As of December 2006, the easiest way to run a generated JBoss server from within Eclipse is to copy it into the ${JBOSS_HOME}/server/default/ directory. It is noteworthy that Eclipse Bug #128444 identifies users' interest to have a less clumsy way of accomplishing this goal.

To effect the copy (using your preferred file-manipulation tool, e.g., Windows Explorer):

  1. Move (rename) the default server distributed with JBoss from its original location, ${JBOSS_HOME}/server/default/. The suggested new location is ${JBOSS_HOME}/server/default-dist/. [The original default server must reside in the ${JBOSS_HOME}/server/default/ directory when servant is used to generate servers. An alternative to renaming the directory - and restoring it to the original path when it is necessary to run servant again - is to repeat the check-out of the original default server from the code repository if and when that becomes necessary.]
  2. Copy the generated server to be run from within Eclipse into the directory ${JBOSS_HOME}/server/default/

Create a "localhost-only" server configuration in Eclipse

This set of steps configures a launcher for the server in ${JBOSS_HOME}/server/default/ that, when run, will listen for requests coming from localhost only, and ignore requests that originate on other machines (i.e., over the network).

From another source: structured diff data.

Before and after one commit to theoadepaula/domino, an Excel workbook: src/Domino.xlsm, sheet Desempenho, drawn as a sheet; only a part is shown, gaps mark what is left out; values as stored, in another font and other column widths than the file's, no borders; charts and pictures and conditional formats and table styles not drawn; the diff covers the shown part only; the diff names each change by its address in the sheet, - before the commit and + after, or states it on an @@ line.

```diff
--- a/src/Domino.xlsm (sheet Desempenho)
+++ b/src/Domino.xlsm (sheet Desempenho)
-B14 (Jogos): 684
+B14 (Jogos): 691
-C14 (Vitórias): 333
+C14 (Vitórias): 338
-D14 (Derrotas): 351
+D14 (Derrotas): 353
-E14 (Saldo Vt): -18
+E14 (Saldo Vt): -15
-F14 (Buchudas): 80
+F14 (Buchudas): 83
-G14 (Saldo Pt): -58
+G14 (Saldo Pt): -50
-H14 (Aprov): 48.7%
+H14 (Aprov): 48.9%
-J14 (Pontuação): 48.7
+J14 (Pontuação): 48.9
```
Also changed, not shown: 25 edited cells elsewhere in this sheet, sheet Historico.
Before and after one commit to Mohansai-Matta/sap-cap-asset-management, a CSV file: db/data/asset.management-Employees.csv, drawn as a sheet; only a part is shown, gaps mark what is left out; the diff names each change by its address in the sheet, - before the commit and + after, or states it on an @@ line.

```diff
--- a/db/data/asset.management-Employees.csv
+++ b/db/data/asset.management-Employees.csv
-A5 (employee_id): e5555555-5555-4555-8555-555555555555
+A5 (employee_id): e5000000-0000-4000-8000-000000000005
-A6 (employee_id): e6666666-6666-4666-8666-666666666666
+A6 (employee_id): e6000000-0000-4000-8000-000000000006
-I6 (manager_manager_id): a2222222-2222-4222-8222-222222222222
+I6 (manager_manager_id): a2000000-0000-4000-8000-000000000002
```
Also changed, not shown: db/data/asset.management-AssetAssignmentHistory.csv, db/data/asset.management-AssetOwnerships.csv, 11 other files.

Begin by opening the J2EE perspective in Eclipse (Window : Open Perspective : J2EE - click Other... if J2EE does not appear immediately upon selection of Open Perspective). Next, Click the Servers tab (unless you've changed how your J2EE perspective is organised, you'll find this tab among the views grouped at the bottom of the Eclipse window). Create a new server by following the steps and screenshots below:

Right click in the empty space on the Servers tab, and choose New : Server. Step through the JBoss 4.0 wizard, making sure to specify the path of your ${JBOSS_HOME} (in the example, d:\workspace\jboss-4.0.3); defaults should suffice for all other field values:

server config wizard, 1 of 4

server config wizard, 2 of 4

server config wizard, 3 of 4

server config wizard, 3 of 4

The new server will be named something like "JBoss 4.0"; open the new server (double-click) and edit the name to something more specific and recognizable, such as "JBoss localhost-only":

open and edit (rename) the new server

Last, click the Open launch configuration link, and select the Arguments tab. In the "Program arguments" field, add this new argument: -b The -b argument sets the bind address for all JBoss services. The complete program argument set will read:

        -c default -b

open launch configuration and add argument

Click OK, and save the server configuration window (e.g., from the Eclipse menu, choose File : Save).

Test the server

Start the server to test it (right click and choose Start from the context menu). The server's console log will display in Eclipse's console window. When the server has fully launched, the end of the log will show the ports on which JBoss is listening. The ports (http and https, respectively) are expected to be:

  • (will display in log as: "INFO [Http11Protocol] Starting Coyote HTTP/1.1 on http-")
  • (will display in log as: "INFO [Http11Protocol] Starting Coyote HTTP/1.1 on http-")

Point a browser at the server, e.g., at https://localhost:8443/. You should see the JBoss Application Server answer your browser's request:

JBoss server in browser window

You are now ready to use the local instance of JBoss to deploy and test appliations.